- Problem details
From the first line to the last, give the records again exactly and skip the pictures.

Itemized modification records

*-*-*

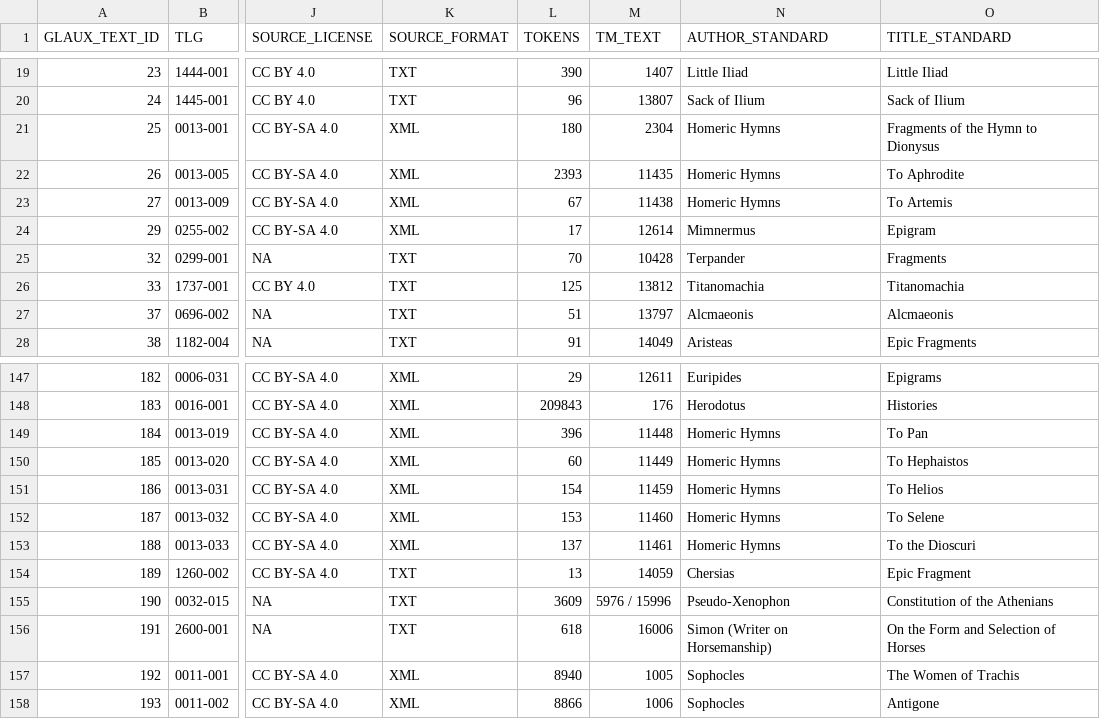
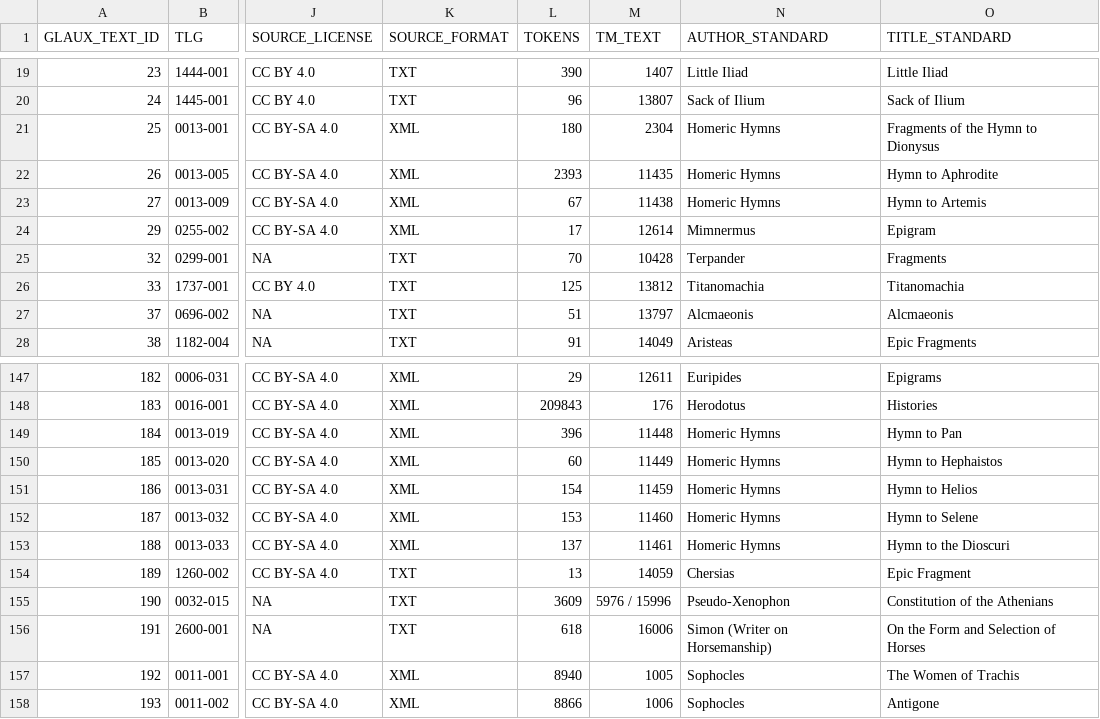
Before and after one commit to Vincent-Carrier/oxytone, a TSV file: seed/glaux.tsv, drawn as a sheet; only a part is shown, gaps mark what is left out; the diff covers the shown part only; the diff names each change by its address in the sheet, - before the commit and + after, or states it on an @@ line.

Commit message:
Fix titles of Homeric Hymns

```diff
--- a/seed/glaux.tsv
+++ b/seed/glaux.tsv
-O22 (TITLE_STANDARD): To Aphrodite
+O22 (TITLE_STANDARD): Hymn to Aphrodite
-O23 (TITLE_STANDARD): To Artemis
+O23 (TITLE_STANDARD): Hymn to Artemis
-O149 (TITLE_STANDARD): To Pan
+O149 (TITLE_STANDARD): Hymn to Pan
-O150 (TITLE_STANDARD): To Hephaistos
+O150 (TITLE_STANDARD): Hymn to Hephaistos
-O151 (TITLE_STANDARD): To Helios
+O151 (TITLE_STANDARD): Hymn to Helios
-O152 (TITLE_STANDARD): To Selene
+O152 (TITLE_STANDARD): Hymn to Selene
-O153 (TITLE_STANDARD): To the Dioscuri
+O153 (TITLE_STANDARD): Hymn to the Dioscuri
```
Also changed, not shown: 24 edited cells elsewhere in this file, 1 other file.
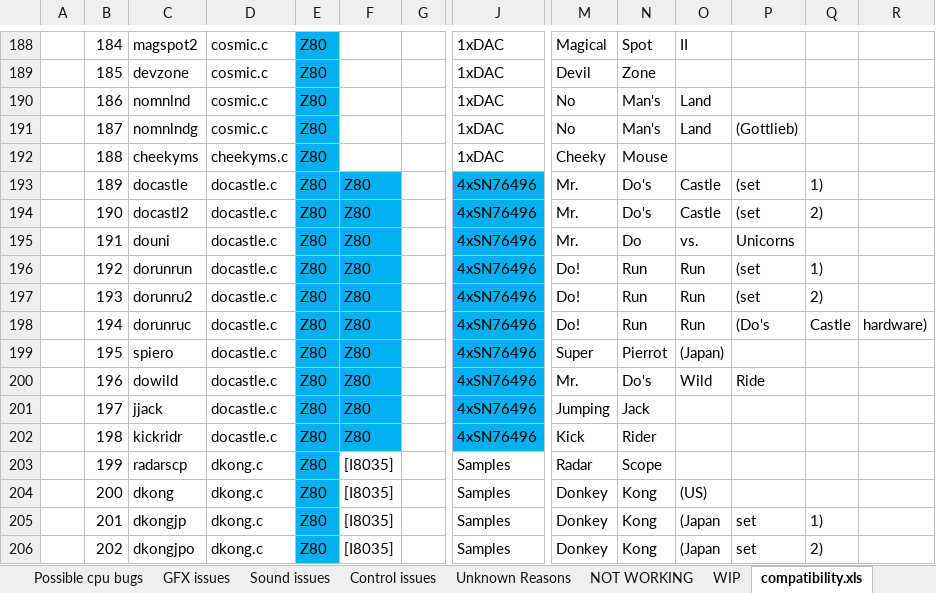
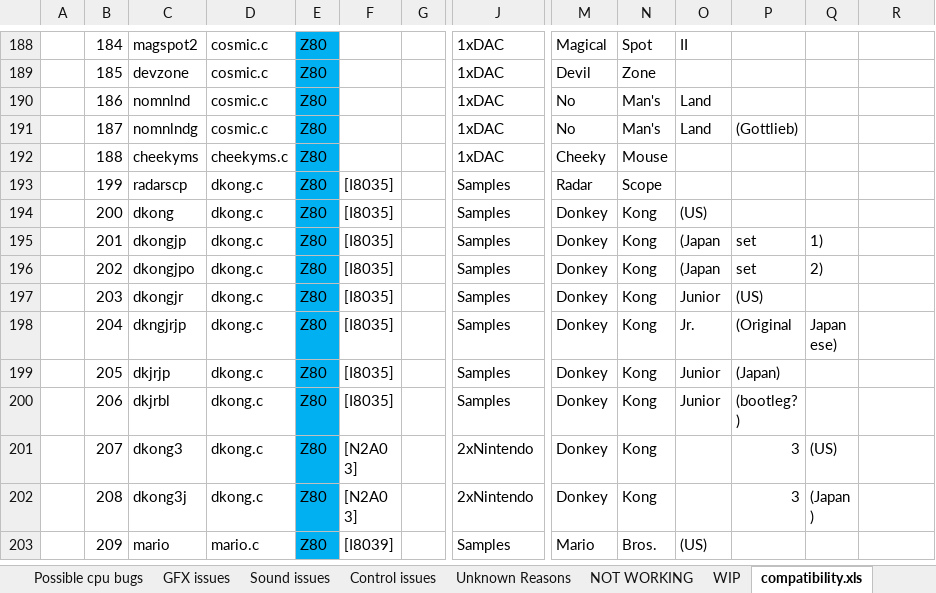
Before and after one commit to georgemoralis/arcadeflex, an Excel workbook: compatibility.xlsx, sheet compatibility.xls, drawn as a sheet; only a part is shown, gaps mark what is left out; the shorter side is filled out with more unchanged rows; values as stored, in another font and other column widths than the file's, no borders; rows hold the shown columns only; the diff names each change by its address in the sheet, - before the commit and + after, or states it on an @@ line.

```diff
--- a/compatibility.xlsx (sheet compatibility.xls)
+++ b/compatibility.xlsx (sheet compatibility.xls)
-row 193:  | 189 | docastle | docastle.c | Z80 | Z80 |  | 4xSN76496 | Mr. | Do's | Castle | (set | 1)
-row 194:  | 190 | docastl2 | docastle.c | Z80 | Z80 |  | 4xSN76496 | Mr. | Do's | Castle | (set | 2)
-row 195:  | 191 | douni | docastle.c | Z80 | Z80 |  | 4xSN76496 | Mr. | Do | vs. | Unicorns
-row 196:  | 192 | dorunrun | docastle.c | Z80 | Z80 |  | 4xSN76496 | Do! | Run | Run | (set | 1)
-row 197:  | 193 | dorunru2 | docastle.c | Z80 | Z80 |  | 4xSN76496 | Do! | Run | Run | (set | 2)
-row 198:  | 194 | dorunruc | docastle.c | Z80 | Z80 |  | 4xSN76496 | Do! | Run | Run | (Do's | Castle | hardware)
-row 199:  | 195 | spiero | docastle.c | Z80 | Z80 |  | 4xSN76496 | Super | Pierrot | (Japan)
-row 200:  | 196 | dowild | docastle.c | Z80 | Z80 |  | 4xSN76496 | Mr. | Do's | Wild | Ride
-row 201:  | 197 | jjack | docastle.c | Z80 | Z80 |  | 4xSN76496 | Jumping | Jack
-row 202:  | 198 | kickridr | docastle.c | Z80 | Z80 |  | 4xSN76496 | Kick | Rider
```
Also changed, not shown: sheet Control issues, sheet status, 5 other files.
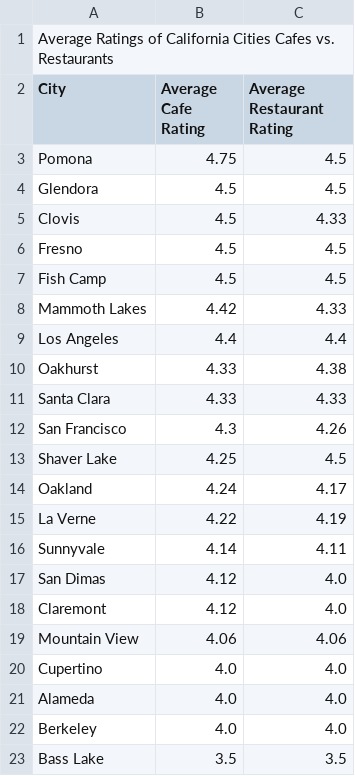
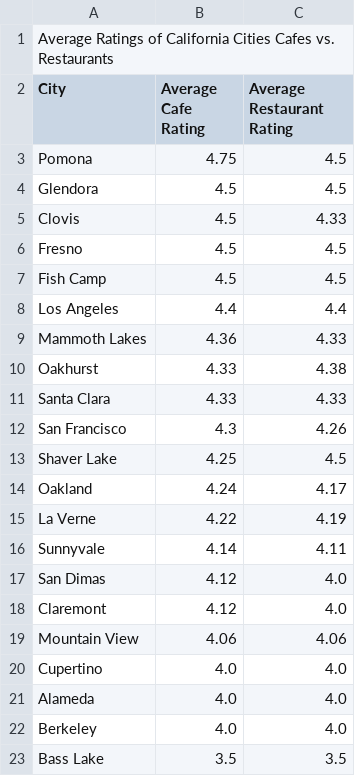
Before and after one commit to angelxhuang/final_project206, a CSV file: ratings_by_city.csv, drawn as a sheet.

```diff
--- a/ratings_by_city.csv
+++ b/ratings_by_city.csv
@@ -7,4 +7,4 @@ Fresno,4.5,4.5
 Fish Camp,4.5,4.5
-Mammoth Lakes,4.42,4.33
 Los Angeles,4.4,4.4
+Mammoth Lakes,4.36,4.33
 Oakhurst,4.33,4.38
```
Also changed, not shown: price_by_city.csv, 5 other files.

*-*-*

- Task solution
Before and after one commit to Vincent-Carrier/oxytone, a TSV file: seed/glaux.tsv, drawn as a sheet; only a part is shown, gaps mark what is left out; the diff covers the shown part only; the diff names each change by its address in the sheet, - before the commit and + after, or states it on an @@ line.

Commit message:
Fix titles of Homeric Hymns

```diff
--- a/seed/glaux.tsv
+++ b/seed/glaux.tsv
-O22 (TITLE_STANDARD): To Aphrodite
+O22 (TITLE_STANDARD): Hymn to Aphrodite
-O23 (TITLE_STANDARD): To Artemis
+O23 (TITLE_STANDARD): Hymn to Artemis
-O149 (TITLE_STANDARD): To Pan
+O149 (TITLE_STANDARD): Hymn to Pan
-O150 (TITLE_STANDARD): To Hephaistos
+O150 (TITLE_STANDARD): Hymn to Hephaistos
-O151 (TITLE_STANDARD): To Helios
+O151 (TITLE_STANDARD): Hymn to Helios
-O152 (TITLE_STANDARD): To Selene
+O152 (TITLE_STANDARD): Hymn to Selene
-O153 (TITLE_STANDARD): To the Dioscuri
+O153 (TITLE_STANDARD): Hymn to the Dioscuri
```
Also changed, not shown: 24 edited cells elsewhere in this file, 1 other file.
Before and after one commit to georgemoralis/arcadeflex, an Excel workbook: compatibility.xlsx, sheet compatibility.xls, drawn as a sheet; only a part is shown, gaps mark what is left out; the shorter side is filled out with more unchanged rows; values as stored, in another font and other column widths than the file's, no borders; rows hold the shown columns only; the diff names each change by its address in the sheet, - before the commit and + after, or states it on an @@ line.

```diff
--- a/compatibility.xlsx (sheet compatibility.xls)
+++ b/compatibility.xlsx (sheet compatibility.xls)
-row 193:  | 189 | docastle | docastle.c | Z80 | Z80 |  | 4xSN76496 | Mr. | Do's | Castle | (set | 1)
-row 194:  | 190 | docastl2 | docastle.c | Z80 | Z80 |  | 4xSN76496 | Mr. | Do's | Castle | (set | 2)
-row 195:  | 191 | douni | docastle.c | Z80 | Z80 |  | 4xSN76496 | Mr. | Do | vs. | Unicorns
-row 196:  | 192 | dorunrun | docastle.c | Z80 | Z80 |  | 4xSN76496 | Do! | Run | Run | (set | 1)
-row 197:  | 193 | dorunru2 | docastle.c | Z80 | Z80 |  | 4xSN76496 | Do! | Run | Run | (set | 2)
-row 198:  | 194 | dorunruc | docastle.c | Z80 | Z80 |  | 4xSN76496 | Do! | Run | Run | (Do's | Castle | hardware)
-row 199:  | 195 | spiero | docastle.c | Z80 | Z80 |  | 4xSN76496 | Super | Pierrot | (Japan)
-row 200:  | 196 | dowild | docastle.c | Z80 | Z80 |  | 4xSN76496 | Mr. | Do's | Wild | Ride
-row 201:  | 197 | jjack | docastle.c | Z80 | Z80 |  | 4xSN76496 | Jumping | Jack
-row 202:  | 198 | kickridr | docastle.c | Z80 | Z80 |  | 4xSN76496 | Kick | Rider
```
Also changed, not shown: sheet Control issues, sheet status, 5 other files.
Before and after one commit to angelxhuang/final_project206, a CSV file: ratings_by_city.csv, drawn as a sheet.

```diff
--- a/ratings_by_city.csv
+++ b/ratings_by_city.csv
@@ -7,4 +7,4 @@ Fresno,4.5,4.5
 Fish Camp,4.5,4.5
-Mammoth Lakes,4.42,4.33
 Los Angeles,4.4,4.4
+Mammoth Lakes,4.36,4.33
 Oakhurst,4.33,4.38
```
Also changed, not shown: price_by_city.csv, 5 other files.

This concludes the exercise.